A third contact reported increasing disciplinary issues in our schools, but with so much flux in thinking about how much control teachers should exercise, and how much spontaneity to encourage, there’s been a very uneven response to this issue.
See also Moral education likely to end up as immoral indoctrination, Old-style history lessons now history, Mother-tongue policy undermines education and our future, Confucius not allowed to teach here, Poor quality English in Singapore, Towards an open and inclusive society.
For an interesting perspective that I find well worth adding to our thoughts on this see David Zyngier on The Conversation. For example: Gonski review: another wasted opportunity.
The Gonski Review sought to create a new funding system for Australian schooling, because what we currently have is a mess.
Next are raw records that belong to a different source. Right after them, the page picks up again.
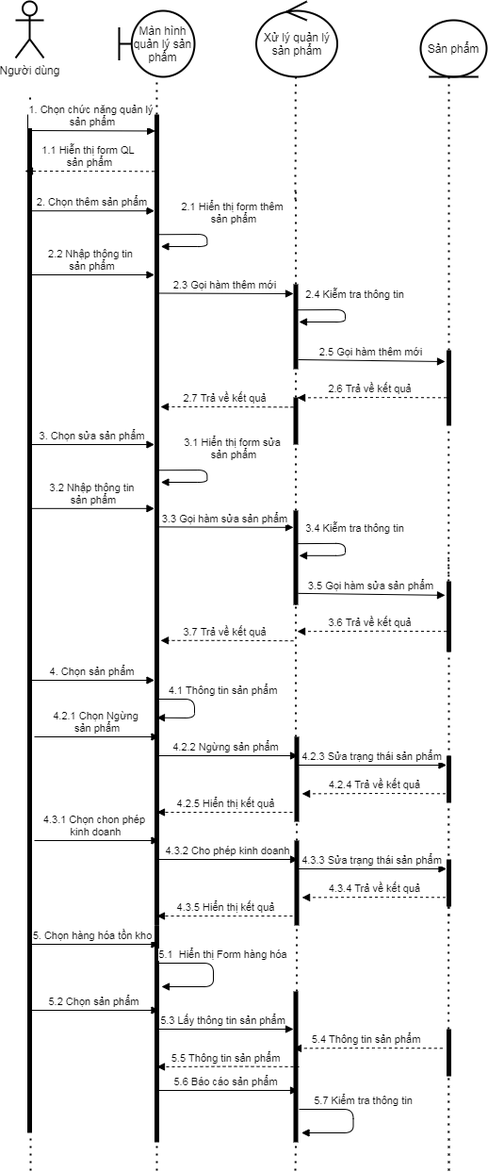
Earlier version of the draw.io export Diagram/Sequence/QL_HangHoa.png (TccKaiCi/PTTK_CuaHangGiay). Source tidied: cells renumbered, new cells last; positions are measured from the earlier drawing's top-left corner, leaving out a move shared by most shapes.
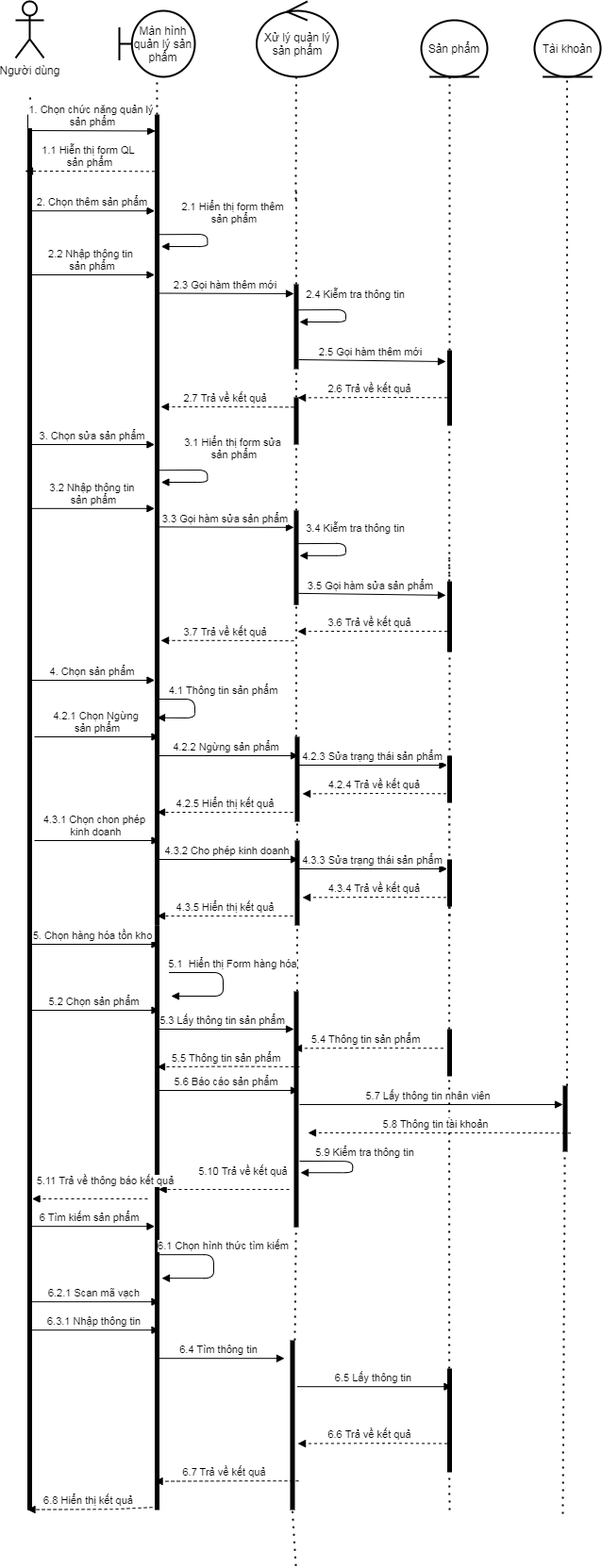
The same file after the commit.

Diff of the diagram source:
```diff
@@ -17,11 +17,12 @@
       <mxGeometry x="430" y="20" width="70" height="60" as="geometry" />
     </mxCell>
     <mxCell id="6" style="html=1;points=[];perimeter=orthogonalPerimeter;fillColor=#000000;strokeColor=none;" parent="1" vertex="1">
-      <mxGeometry x="12.5" y="120" width="5" height="1080" as="geometry" />
+      <mxGeometry x="12.5" y="120" width="5" height="1480" as="geometry" />
     </mxCell>
-    <mxCell id="7" style="endArrow=none;dashed=1;html=1;dashPattern=1 3;strokeWidth=2;" parent="1" edge="1" target="6">
+    <mxCell id="7" style="endArrow=none;dashed=1;html=1;dashPattern=1 3;strokeWidth=2;" parent="1" edge="1">
       <mxGeometry relative="1" as="geometry">
-        <mxPoint x="16" y="1240" as="sourcePoint" />
+        <mxPoint x="16" y="1299.2" as="sourcePoint" />
+        <mxPoint x="16" y="1389.2" as="targetPoint" />
       </mxGeometry>
     </mxCell>
     <mxCell id="8" style="endArrow=none;dashed=1;html=1;dashPattern=1 3;strokeWidth=2;entryX=0.499;entryY=1.005;entryDx=0;entryDy=0;entryPerimeter=0;" parent="1" edge="1" source="11" target="4">
@@ -346,11 +347,12 @@
       </mxGeometry>
     </mxCell>
     <mxCell id="66" style="html=1;points=[];perimeter=orthogonalPerimeter;fillColor=#000000;strokeColor=none;" parent="1" vertex="1">
-      <mxGeometry x="147.5" y="980" width="5" height="230" as="geometry" />
+      <mxGeometry x="147.5" y="980" width="5" height="620" as="geometry" />
     </mxCell>
-    <mxCell id="67" style="endArrow=none;dashed=1;html=1;dashPattern=1 3;strokeWidth=2;entryX=0.499;entryY=1.005;entryDx=0;entryDy=0;entryPerimeter=0;" parent="1" edge="1" target="66">
+    <mxCell id="67" style="endArrow=none;dashed=1;html=1;dashPattern=1 3;strokeWidth=2;" parent="1" edge="1">
       <mxGeometry relative="1" as="geometry">
-        <mxPoint x="150" y="1240" as="sourcePoint" />
+        <mxPoint x="150" y="1299.2" as="sourcePoint" />
+        <mxPoint x="150" y="1409.2" as="targetPoint" />
       </mxGeometry>
     </mxCell>
     <mxCell id="68" value="5. Chọn hàng hóa tồn kho&amp;nbsp;" style="html=1;verticalAlign=bottom;endArrow=block;" parent="1" edge="1">
@@ -371,13 +373,13 @@
         <mxPoint x="152.5" y="890" as="targetPoint" />
       </mxGeometry>
     </mxCell>
-    <mxCell id="71" value="5.1&amp;nbsp; Hiển thị Form hàng hóa" style="html=1;verticalAlign=bottom;endArrow=block;" parent="1" edge="1">
+    <mxCell id="71" value="6.1 Chọn hình thức tìm kiếm" style="html=1;verticalAlign=bottom;endArrow=block;" parent="1" edge="1">
       <mxGeometry x="-0.16" y="10" relative="1" as="geometry">
-        <mxPoint x="152.5" y="1020" as="sourcePoint" />
-        <mxPoint x="155" y="1045" as="targetPoint" />
+        <mxPoint x="152.5" y="1329.2" as="sourcePoint" />
+        <mxPoint x="155" y="1354.2" as="targetPoint" />
         <Array as="points">
-          <mxPoint x="210" y="1020" />
-          <mxPoint x="210" y="1045" />
+          <mxPoint x="210" y="1329.2" />
+          <mxPoint x="210" y="1354.2" />
         </Array>
       </mxGeometry>
     </mxCell>
@@ -388,11 +390,11 @@
       </mxGeometry>
     </mxCell>
     <mxCell id="73" style="html=1;points=[];perimeter=orthogonalPerimeter;fillColor=#000000;strokeColor=none;" parent="1" vertex="1">
-      <mxGeometry x="295" y="1050" width="5" height="160" as="geometry" />
+      <mxGeometry x="295" y="1050" width="5" height="250" as="geometry" />
     </mxCell>
-    <mxCell id="74" style="endArrow=none;dashed=1;html=1;dashPattern=1 3;strokeWidth=2;entryX=0.499;entryY=1.005;entryDx=0;entryDy=0;entryPerimeter=0;" parent="1" edge="1" target="73">
+    <mxCell id="74" style="endArrow=none;dashed=1;html=1;dashPattern=1 3;strokeWidth=2;entryX=0.499;entryY=1.005;entryDx=0;entryDy=0;entryPerimeter=0;" parent="1" edge="1" source="101">
       <mxGeometry relative="1" as="geometry">
-        <mxPoint x="297" y="1240" as="sourcePoint" />
+        <mxPoint x="297.5" y="1270" as="targetPoint" />
       </mxGeometry>
     </mxCell>
     <mxCell id="75" value="5.2 Chọn sản phẩm" style="html=1;verticalAlign=bottom;endArrow=block;" parent="1" edge="1">
@@ -401,14 +403,15 @@
         <mxPoint x="152.5" y="1070" as="targetPoint" />
       </mxGeometry>
     </mxCell>
-    <mxCell id="76" value="5.7 Kiểm tra thông tin" style="html=1;verticalAlign=bottom;endArrow=block;" parent="1" edge="1">
-      <mxGeometry x="-0.16" y="10" relative="1" as="geometry">
-        <mxPoint x="301" y="1175" as="sourcePoint" />
-        <mxPoint x="303.5" y="1200" as="targetPoint" />
+    <mxCell id="76" value="5.9 Kiểm tra thông tin" style="html=1;verticalAlign=bottom;endArrow=block;exitX=1.5;exitY=0.861;exitDx=0;exitDy=0;exitPerimeter=0;" parent="1" edge="1">
+      <mxGeometry x="-0.09" y="12" relative="1" as="geometry">
+        <mxPoint x="301" y="1230" as="sourcePoint" />
+        <mxPoint x="302" y="1242.2" as="targetPoint" />
         <Array as="points">
-          <mxPoint x="358.5" y="1175" />
-          <mxPoint x="358.5" y="1200" />
+          <mxPoint x="357.5" y="1230.2" />
+          <mxPoint x="357" y="1242.2" />
         </Array>
+        <mxPoint y="-1" as="offset" />
       </mxGeometry>
     </mxCell>
     <mxCell id="77" value="5.3 Lấy thông tin sản phẩm" style="html=1;verticalAlign=bottom;endArrow=block;" parent="1" edge="1" target="73">
@@ -437,10 +440,134 @@
     <mxCell id="80" style="html=1;points=[];perimeter=orthogonalPerimeter;fillColor=#000000;strokeColor=none;" parent="1" vertex="1">
       <mxGeometry x="457.5" y="1090" width="5" height="50" as="geometry" />
     </mxCell>
-    <mxCell id="81" style="endArrow=none;dashed=1;html=1;dashPattern=1 3;strokeWidth=2;entryX=0.429;entryY=1;entryDx=0;entryDy=0;entryPerimeter=0;" parent="1" edge="1" target="80">
-      <mxGeometry relative="1" as="geometry">
-        <mxPoint x="460" y="1240" as="sourcePoint" />
-      </mxGeometry>
+    <mxCell id="81" style="endArrow=none;dashed=1;html=1;dashPattern=1 3;strokeWidth=2;entryX=0.429;entryY=1;entryDx=0;entryDy=0;entryPerimeter=0;" parent="1" edge="1" source="99" target="80">
+      <mxGeometry relative="1" as="geometry" />
     </mxCell>
+    <mxCell id="82" value="6 Tìm kiếm sản phẩm" style="html=1;verticalAlign=bottom;endArrow=block;" parent="1" edge="1">
+      <mxGeometry x="-0.02" relative="1" as="geometry">
+        <mxPoint x="12.5" y="1299.2" as="sourcePoint" />
+        <mxPoint x="147.5" y="1299.2" as="targetPoint" />
+      </mxGeometry>
+    </mxCell>
+    <mxCell id="83" value="5.1&amp;nbsp; Hiển thị Form hàng hóa" style="html=1;verticalAlign=bottom;endArrow=block;" parent="1" edge="1">
+      <mxGeometry x="-0.16" y="10" relative="1" as="geometry">
+        <mxPoint x="162.5" y="1030" as="sourcePoint" />
+        <mxPoint x="165" y="1055" as="targetPoint" />
+        <Array as="points">
+          <mxPoint x="220" y="1030" />
+          <mxPoint x="220" y="1055" />
+        </Array>
+      </mxGeometry>
+    </mxCell>
+    <mxCell id="84" value="6.2.1 Scan mã vạch" style="html=1;verticalAlign=bottom;endArrow=block;" parent="1" edge="1">
+      <mxGeometry x="-0.02" relative="1" as="geometry">
+        <mxPoint x="17.5" y="1379.2" as="sourcePoint" />
+        <mxPoint x="152.5" y="1379.2" as="targetPoint" />
+      </mxGeometry>
+    </mxCell>
+    <mxCell id="85" value="6.4 Tìm thông tin" style="html=1;verticalAlign=bottom;endArrow=block;" parent="1" edge="1">
+      <mxGeometry x="-0.02" relative="1" as="geometry">
+        <mxPoint x="147.5" y="1439.2" as="sourcePoint" />
+        <mxPoint x="285" y="1439.2" as="targetPoint" />
+      </mxGeometry>
+    </mxCell>
+    <mxCell id="86" value="6.5 Lấy thông tin" style="html=1;verticalAlign=bottom;endArrow=block;" parent="1" edge="1">
+      <mxGeometry x="-0.02" relative="1" as="geometry">
+        <mxPoint x="298.5" y="1469.2" as="sourcePoint" />
+        <mxPoint x="462.5" y="1469.2" as="targetPoint" />
+      </mxGeometry>
+    </mxCell>
+    <mxCell id="87" value="6.3.1 Nhập thông tin" style="html=1;verticalAlign=bottom;endArrow=block;" parent="1" edge="1">
+      <mxGeometry x="-0.02" relative="1" as="geometry">
+        <mxPoint x="17.5" y="1409.2" as="sourcePoint" />
+        <mxPoint x="152.5" y="1409.2" as="targetPoint" />
+      </mxGeometry>
+    </mxCell>
+    <mxCell id="88" value="6.6 Trả về kết quả" style="html=1;verticalAlign=bottom;endArrow=block;dashed=1;entryX=0.821;entryY=0.008;entryDx=0;entryDy=0;entryPerimeter=0;" parent="1" edge="1">
+      <mxGeometry x="0.03" relative="1" as="geometry">
+        <mxPoint x="457.5" y="1529.5" as="sourcePoint" />
+        <mxPoint x="299.1" y="1529.6" as="targetPoint" />
+        <Array as="points">
+          <mxPoint x="390" y="1529.2" />
+        </Array>
+      </mxGeometry>
+    </mxCell>
+    <mxCell id="89" value="6.7&amp;nbsp;Trả về kết quả" style="html=1;verticalAlign=bottom;endArrow=block;dashed=1;entryX=0.821;entryY=0.008;entryDx=0;entryDy=0;entryPerimeter=0;" parent="1" edge="1">
+      <mxGeometry x="0.03" relative="1" as="geometry">
+        <mxPoint x="300" y="1569.2" as="sourcePoint" />
+        <mxPoint x="147.5" y="1569.6" as="targetPoint" />
+        <Array as="points">
+          <mxPoint x="238.4" y="1569.2" />
+        </Array>
+      </mxGeometry>
+    </mxCell>
+    <mxCell id="90" value="6.8 Hiển thị kết quả" style="html=1;verticalAlign=bottom;endArrow=block;dashed=1;entryX=0.821;entryY=0.008;entryDx=0;entryDy=0;entryPerimeter=0;exitX=-0.5;exitY=0.9;exitDx=0;exitDy=0;exitPerimeter=0;" parent="1" edge="1">
+      <mxGeometry x="0.03" relative="1" as="geometry">
+        <mxPoint x="145" y="1597.2" as="sourcePoint" />
+        <mxPoint x="12.5" y="1599.6" as="targetPoint" />
+        <Array as="points">
+          <mxPoint x="103.4" y="1599.2" />
+        </Array>
+      </mxGeometry>
+    </mxCell>
+    <mxCell id="91" value="Tài khoản" style="ellipse;shape=umlEntity;whiteSpace=wrap;html=1;strokeWidth=2;fillColor=none;gradientColor=none;" parent="1" vertex="1">
+      <mxGeometry x="550" y="20" width="70" height="60" as="geometry" />
+    </mxCell>
+    <mxCell id="92" style="endArrow=none;dashed=1;html=1;dashPattern=1 3;strokeWidth=2;entryX=0.429;entryY=1;entryDx=0;entryDy=0;entryPerimeter=0;" parent="1" edge="1" source="95">
+      <mxGeometry relative="1" as="geometry">
+        <mxPoint x="584.5" y="80" as="targetPoint" />
+      </mxGeometry>
+    </mxCell>
+    <mxCell id="93" value="5.7 Lấy thông tin nhân viên" style="html=1;verticalAlign=bottom;endArrow=block;" parent="1" edge="1">
+      <mxGeometry x="-0.02" relative="1" as="geometry">
+        <mxPoint x="301" y="1170" as="sourcePoint" />
+        <mxPoint x="580" y="1170" as="targetPoint" />
+      </mxGeometry>
+    </mxCell>
+    <mxCell id="94" value="5.8 Thông tin tài khoản" style="html=1;verticalAlign=bottom;endArrow=block;dashed=1;" parent="1" edge="1">
+      <mxGeometry x="0.03" relative="1" as="geometry">
+        <mxPoint x="588.4" y="1200.3" as="sourcePoint" />
+        <mxPoint x="310" y="1200" as="targetPoint" />
+        <Array as="points">
+          <mxPoint x="520.9" y="1200" />
+        </Array>
+      </mxGeometry>
+    </mxCell>
+    <mxCell id="95" style="html=1;points=[];perimeter=orthogonalPerimeter;fillColor=#000000;strokeColor=none;" parent="1" vertex="1">
+      <mxGeometry x="580" y="1150" width="5" height="70" as="geometry" />
+    </mxCell>
+    <mxCell id="96" style="endArrow=none;dashed=1;html=1;dashPattern=1 3;strokeWidth=2;entryX=0.429;entryY=1;entryDx=0;entryDy=0;entryPerimeter=0;" parent="1" edge="1" target="95">
+      <mxGeometry relative="1" as="geometry">
+        <mxPoint x="580" y="1604" as="sourcePoint" />
+      </mxGeometry>
+    </mxCell>
+    <mxCell id="97" value="5.10 Trả về kết quả" style="html=1;verticalAlign=bottom;endArrow=block;dashed=1;" parent="1" edge="1">
+      <mxGeometry x="-0.28" y="-10" relative="1" as="geometry">
+        <mxPoint x="290" y="1260" as="sourcePoint" />
+        <mxPoint x="151.6" y="1260" as="targetPoint" />
+      </mxGeometry>
+    </mxCell>
+    <mxCell id="98" value="5.11 Trả về thông báo kết quả" style="html=1;verticalAlign=bottom;endArrow=block;dashed=1;" parent="1" edge="1">
+      <mxGeometry x="-0.28" y="-10" relative="1" as="geometry">
+        <mxPoint x="140" y="1270" as="sourcePoint" />
+        <mxPoint x="17.5" y="1270" as="targetPoint" />
+      </mxGeometry>
+    </mxCell>
+    <mxCell id="99" style="html=1;points=[];perimeter=orthogonalPerimeter;fillColor=#000000;strokeColor=none;" parent="1" vertex="1">
+      <mxGeometry x="457.5" y="1450" width="5" height="110" as="geometry" />
+    </mxCell>
+    <mxCell id="100" style="endArrow=none;dashed=1;html=1;dashPattern=1 3;strokeWidth=2;entryX=0.429;entryY=1;entryDx=0;entryDy=0;entryPerimeter=0;" parent="1" edge="1" target="99">
+      <mxGeometry relative="1" as="geometry">
+        <mxPoint x="460" y="1600" as="sourcePoint" />
+      </mxGeometry>
+    </mxCell>
+    <mxCell id="101" style="html=1;points=[];perimeter=orthogonalPerimeter;fillColor=#000000;strokeColor=none;" parent="1" vertex="1">
+      <mxGeometry x="291" y="1420" width="5" height="180" as="geometry" />
+    </mxCell>
+    <mxCell id="102" style="endArrow=none;dashed=1;html=1;dashPattern=1 3;strokeWidth=2;entryX=0.499;entryY=1.005;entryDx=0;entryDy=0;entryPerimeter=0;" parent="1" edge="1" target="101">
+      <mxGeometry relative="1" as="geometry">
+        <mxPoint x="297" y="1659.2" as="sourcePoint" />
+      </mxGeometry>
+    </mxCell>
   </root>
 </mxGraphModel>
```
It was to be transparent, fair, financially sustainable and effective in promoting excellent outcomes for all students.
Gonski’s recommendations for a resource based funding model starts with a false premise. Since the Karmel Report 39 years ago we have witnessed a slow but ever increasing movement of taxpayer’s dollars from public schools to the private sector, all apparently on the basis of Commonwealth provision for school education on the principle of “need”.
The Gonski Review has accepted as holy writ that if parents decide not to send their child to the local public school, then the rest of the country is required to subsidise that choice.
The cost of choice
Why should a struggling worker on an average wage of $50,000 be asked to contribute to the education of the children of doctors and lawyers who have the financial capacity to choose to attend schools charging $25,000 after tax per student per annum. That worker doesn’t have the luxury of choice that the middle class have…
I well remember the Karmel Report. I was in the private sector at that time too and there was much angst, though everyone did survive – well, almost everyone. There is no doubt that Zyngier is quite right about the mess we have been stewing in for the past decade and more, a mess skewed heavily towards private rather than public education – hence the proliferation of religious schools of varying degrees of battiness over the past several decades.
Interesting too that we are having held up as models now by the Grattan Institute report countries or authorities – Shanghai is not a country – that are not necessarily famous for encouraging democratic values. Authorities indeed whose power to coerce policies and outcomes is rather greater than we (or presumably the Grattan Institute) would find palatable. Not that I am knocking the achievements reported there entirely, and what is said about matters like teacher mentoring is very impressive. And we are already following suit.
So over the next few days I will actually look at both reports. Maybe I’ll have something to say, maybe not. After all I am no longer in the game.
Locally see Illawarra gives education funding model tentative tick.
Spokesman for the Catholic Diocese of Wollongong Peter McPherson said the Gonski findings were in line with Catholic education expectations, but said there would be a lot of discussion before the effects of the report would be seen.
He was concerned the new funding model could work against some Catholic schools.
The Illawarra Grammar School headmaster Stephen Kinsella said the report would spark interesting discussions, but was waiting to see how the Government would implement its recommendations before making a final judgment.
‘‘It is certainly recommending more funding for education overall and is maintaining the notion that there will be no winners and losers, which is a good thing,’’ Mr Kinsella said.
‘‘What has to be worked out is the process by which the schooling resource standard is calculated and that’s where some serious discussion will have to happen so the process is fair and transparent.’’
NSW Teachers Federation Illawarra regional organiser Nicole Calnan said the report had delivered good results for public schools and teachers but now it was up to the Government to act.
‘‘The problem is that this could end up becoming a political football, but we need all political parties to embrace the recommendations.’’